▶ [WHAT YOU WILL DO]:
Extract each line holding the word "para" from the entries.

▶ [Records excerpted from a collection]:
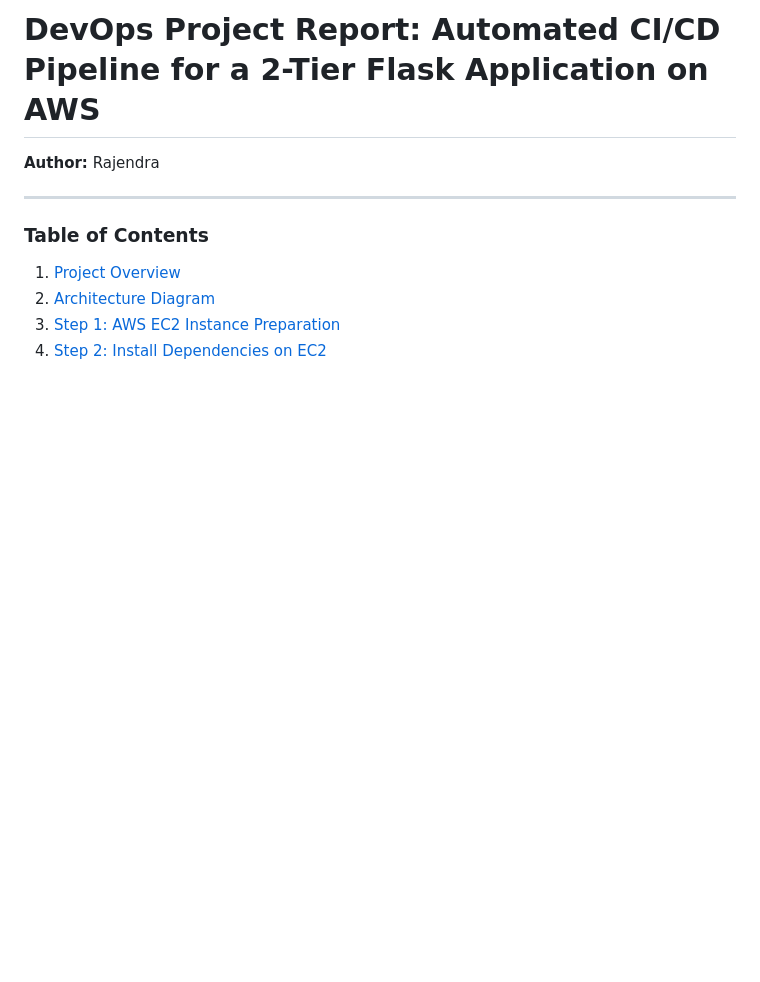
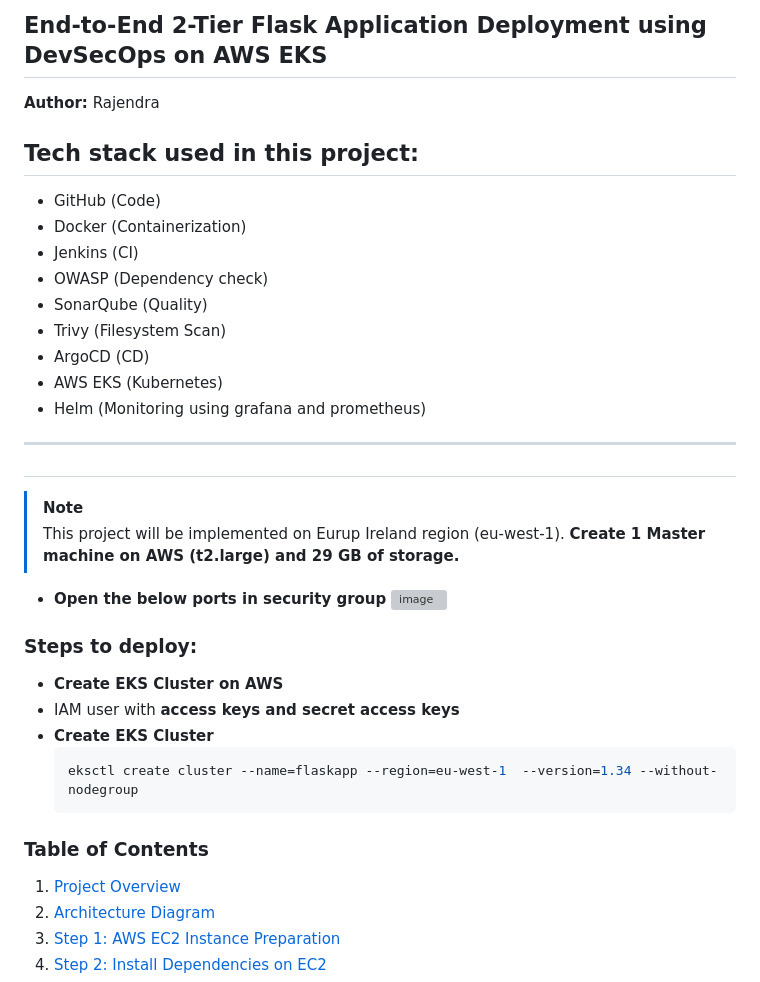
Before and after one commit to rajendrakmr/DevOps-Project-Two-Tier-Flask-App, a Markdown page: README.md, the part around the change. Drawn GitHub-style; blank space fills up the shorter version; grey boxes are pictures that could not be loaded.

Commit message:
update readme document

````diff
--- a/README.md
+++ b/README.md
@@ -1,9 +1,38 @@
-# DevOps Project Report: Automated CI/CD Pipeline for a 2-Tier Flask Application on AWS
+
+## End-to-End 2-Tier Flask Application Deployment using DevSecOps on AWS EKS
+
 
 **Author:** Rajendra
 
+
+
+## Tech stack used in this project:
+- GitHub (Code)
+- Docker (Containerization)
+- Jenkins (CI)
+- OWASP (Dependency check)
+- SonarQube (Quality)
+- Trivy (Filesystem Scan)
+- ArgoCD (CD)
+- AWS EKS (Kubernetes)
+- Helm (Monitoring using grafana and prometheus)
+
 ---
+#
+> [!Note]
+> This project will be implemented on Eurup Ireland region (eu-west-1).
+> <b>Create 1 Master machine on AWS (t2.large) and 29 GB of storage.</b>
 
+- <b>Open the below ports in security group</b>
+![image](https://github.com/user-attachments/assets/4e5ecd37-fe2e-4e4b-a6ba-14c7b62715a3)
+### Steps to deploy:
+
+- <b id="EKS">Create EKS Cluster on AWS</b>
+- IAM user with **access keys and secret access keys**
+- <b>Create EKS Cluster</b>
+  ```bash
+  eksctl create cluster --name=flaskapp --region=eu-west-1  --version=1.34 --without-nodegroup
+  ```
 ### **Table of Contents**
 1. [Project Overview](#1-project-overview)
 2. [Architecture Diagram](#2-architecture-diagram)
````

==

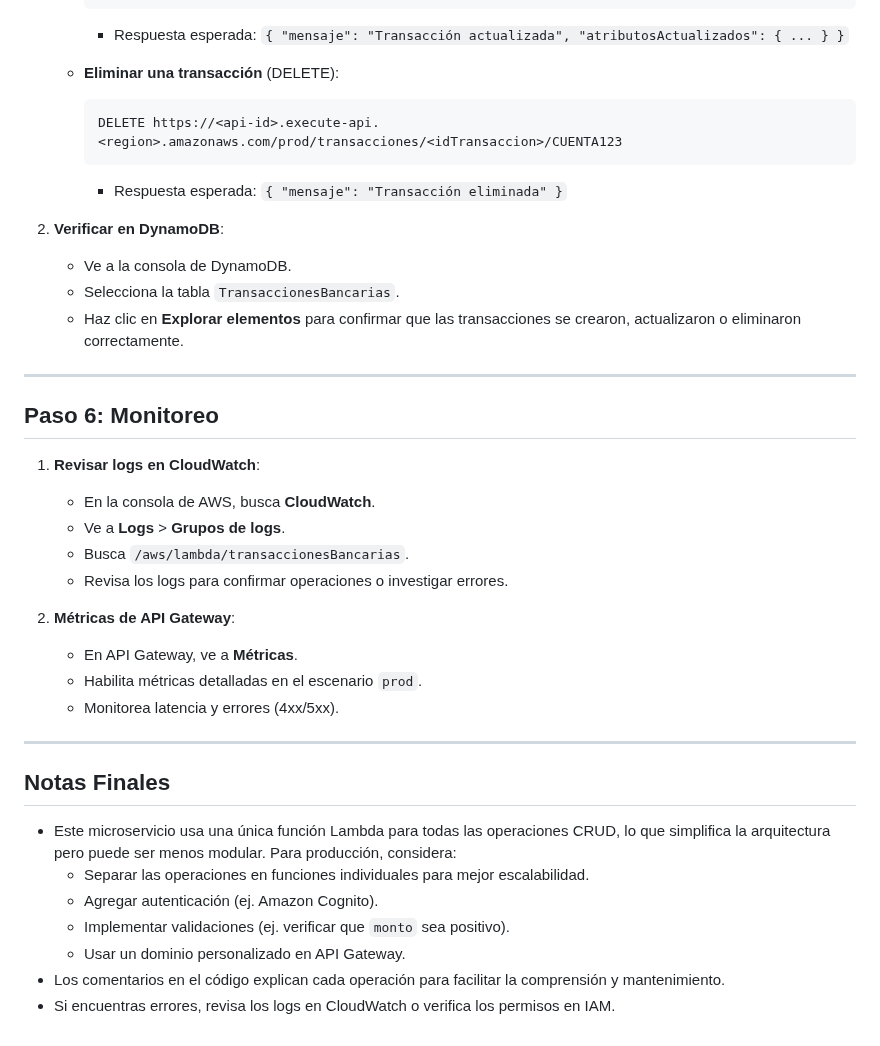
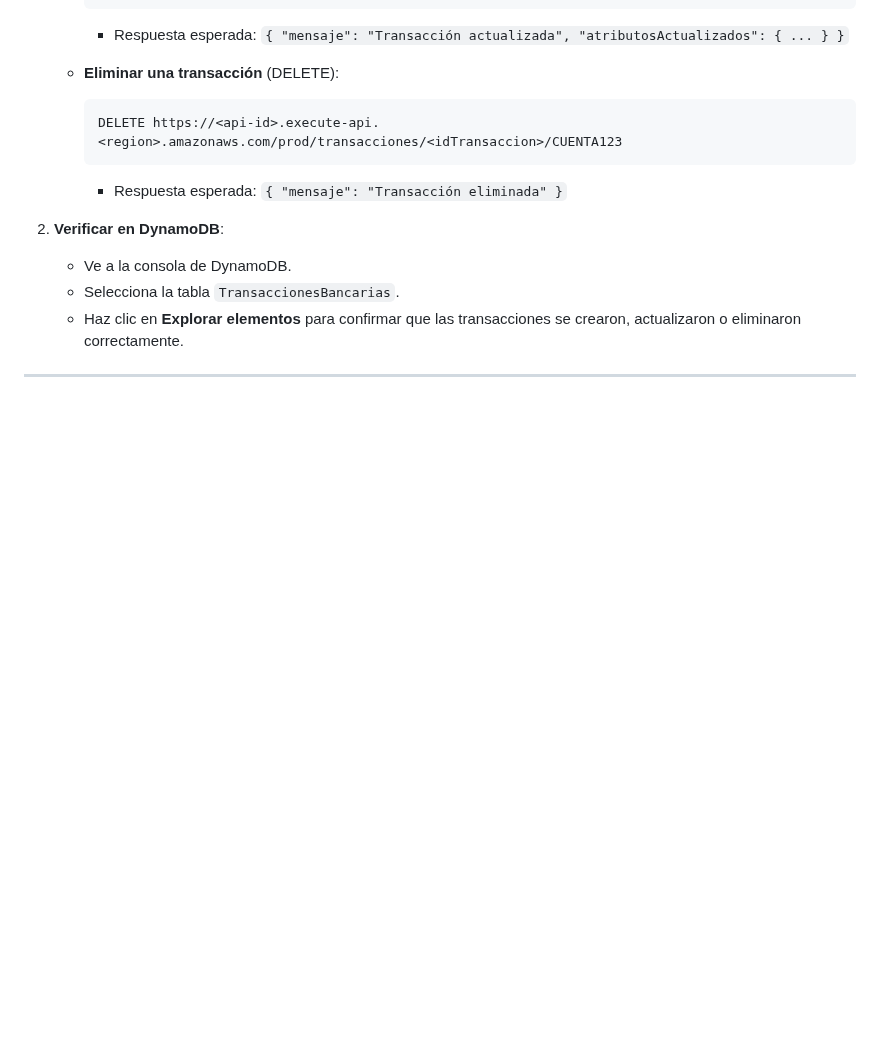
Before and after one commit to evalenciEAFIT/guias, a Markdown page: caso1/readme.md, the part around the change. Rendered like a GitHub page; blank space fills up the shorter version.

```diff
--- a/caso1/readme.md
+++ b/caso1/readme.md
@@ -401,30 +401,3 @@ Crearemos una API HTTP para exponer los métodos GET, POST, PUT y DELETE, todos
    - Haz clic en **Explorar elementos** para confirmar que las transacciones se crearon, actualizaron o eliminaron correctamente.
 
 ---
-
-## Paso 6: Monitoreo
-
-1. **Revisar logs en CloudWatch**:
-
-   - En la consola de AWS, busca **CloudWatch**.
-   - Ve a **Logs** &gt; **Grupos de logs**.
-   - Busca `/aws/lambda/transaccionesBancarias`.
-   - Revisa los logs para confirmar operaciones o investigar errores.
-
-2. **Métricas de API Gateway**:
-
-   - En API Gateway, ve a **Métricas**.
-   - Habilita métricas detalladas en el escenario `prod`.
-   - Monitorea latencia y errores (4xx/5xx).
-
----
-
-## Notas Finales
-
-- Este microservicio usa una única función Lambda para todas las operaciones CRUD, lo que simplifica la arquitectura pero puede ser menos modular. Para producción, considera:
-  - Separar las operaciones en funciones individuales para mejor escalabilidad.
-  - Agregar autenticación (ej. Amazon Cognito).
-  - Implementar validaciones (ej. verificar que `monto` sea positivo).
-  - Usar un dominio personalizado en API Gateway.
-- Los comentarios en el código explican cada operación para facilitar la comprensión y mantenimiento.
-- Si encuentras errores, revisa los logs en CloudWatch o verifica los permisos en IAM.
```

==

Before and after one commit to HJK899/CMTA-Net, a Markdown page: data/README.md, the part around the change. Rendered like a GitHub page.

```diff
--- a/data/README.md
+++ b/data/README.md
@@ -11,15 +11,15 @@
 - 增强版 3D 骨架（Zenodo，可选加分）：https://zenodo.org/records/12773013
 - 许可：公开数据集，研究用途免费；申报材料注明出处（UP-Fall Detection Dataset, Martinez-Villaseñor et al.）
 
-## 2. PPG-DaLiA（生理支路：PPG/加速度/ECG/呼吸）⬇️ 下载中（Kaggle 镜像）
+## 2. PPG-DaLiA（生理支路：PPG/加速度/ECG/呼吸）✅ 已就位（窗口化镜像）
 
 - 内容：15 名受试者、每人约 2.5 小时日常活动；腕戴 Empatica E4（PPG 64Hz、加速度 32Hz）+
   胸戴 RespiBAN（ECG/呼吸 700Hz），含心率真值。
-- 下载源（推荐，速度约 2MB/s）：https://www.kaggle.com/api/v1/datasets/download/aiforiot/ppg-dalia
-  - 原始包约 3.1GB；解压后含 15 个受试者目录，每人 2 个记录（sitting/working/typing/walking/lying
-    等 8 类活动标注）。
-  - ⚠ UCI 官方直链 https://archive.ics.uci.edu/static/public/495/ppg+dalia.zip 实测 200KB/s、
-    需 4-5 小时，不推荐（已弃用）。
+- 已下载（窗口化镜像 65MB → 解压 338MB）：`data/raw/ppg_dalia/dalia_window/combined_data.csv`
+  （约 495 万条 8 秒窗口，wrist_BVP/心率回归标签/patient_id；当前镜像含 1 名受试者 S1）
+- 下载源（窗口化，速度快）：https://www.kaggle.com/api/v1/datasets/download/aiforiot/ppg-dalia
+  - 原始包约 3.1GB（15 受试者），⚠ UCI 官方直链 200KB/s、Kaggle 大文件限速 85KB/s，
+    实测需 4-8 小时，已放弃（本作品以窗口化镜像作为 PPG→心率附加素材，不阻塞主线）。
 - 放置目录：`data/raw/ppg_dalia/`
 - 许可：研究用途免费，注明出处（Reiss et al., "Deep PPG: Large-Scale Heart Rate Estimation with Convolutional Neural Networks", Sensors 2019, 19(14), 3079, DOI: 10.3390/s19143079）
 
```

▶ [YOUR RESPONSE]:
@@ -401,30 +401,3 @@ Crearemos una API HTTP para exponer los métodos GET, POST, PUT y DELETE, todos
    - Haz clic en **Explorar elementos** para confirmar que las transacciones se crearon, actualizaron o eliminaron correctamente.
-   - Revisa los logs para confirmar operaciones o investigar errores.
-- Este microservicio usa una única función Lambda para todas las operaciones CRUD, lo que simplifica la arquitectura pero puede ser menos modular. Para producción, considera:
-  - Separar las operaciones en funciones individuales para mejor escalabilidad.
-- Los comentarios en el código explican cada operación para facilitar la comprensión y mantenimiento.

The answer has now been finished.